▶ Work to complete
Each line in the records that mentions the word "Response" needs to be listed.

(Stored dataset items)
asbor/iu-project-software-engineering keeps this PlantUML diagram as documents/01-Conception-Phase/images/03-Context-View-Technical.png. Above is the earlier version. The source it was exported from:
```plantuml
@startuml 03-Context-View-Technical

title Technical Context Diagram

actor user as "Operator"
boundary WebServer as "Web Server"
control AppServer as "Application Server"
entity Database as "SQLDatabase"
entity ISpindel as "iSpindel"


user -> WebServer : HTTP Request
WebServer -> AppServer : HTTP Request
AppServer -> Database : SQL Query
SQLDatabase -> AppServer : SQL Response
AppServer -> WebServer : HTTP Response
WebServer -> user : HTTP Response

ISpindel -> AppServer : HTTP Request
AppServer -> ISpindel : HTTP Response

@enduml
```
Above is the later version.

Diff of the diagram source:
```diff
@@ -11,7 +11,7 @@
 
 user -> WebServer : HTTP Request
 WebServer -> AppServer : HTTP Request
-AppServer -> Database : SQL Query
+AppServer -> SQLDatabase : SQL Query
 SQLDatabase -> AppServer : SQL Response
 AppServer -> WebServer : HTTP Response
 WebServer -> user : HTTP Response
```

▶ Answer to this problem
SQLDatabase -> AppServer : SQL Response
AppServer -> WebServer : HTTP Response
WebServer -> user : HTTP Response
AppServer -> ISpindel : HTTP Response
 SQLDatabase -> AppServer : SQL Response
 AppServer -> WebServer : HTTP Response
 WebServer -> user : HTTP Response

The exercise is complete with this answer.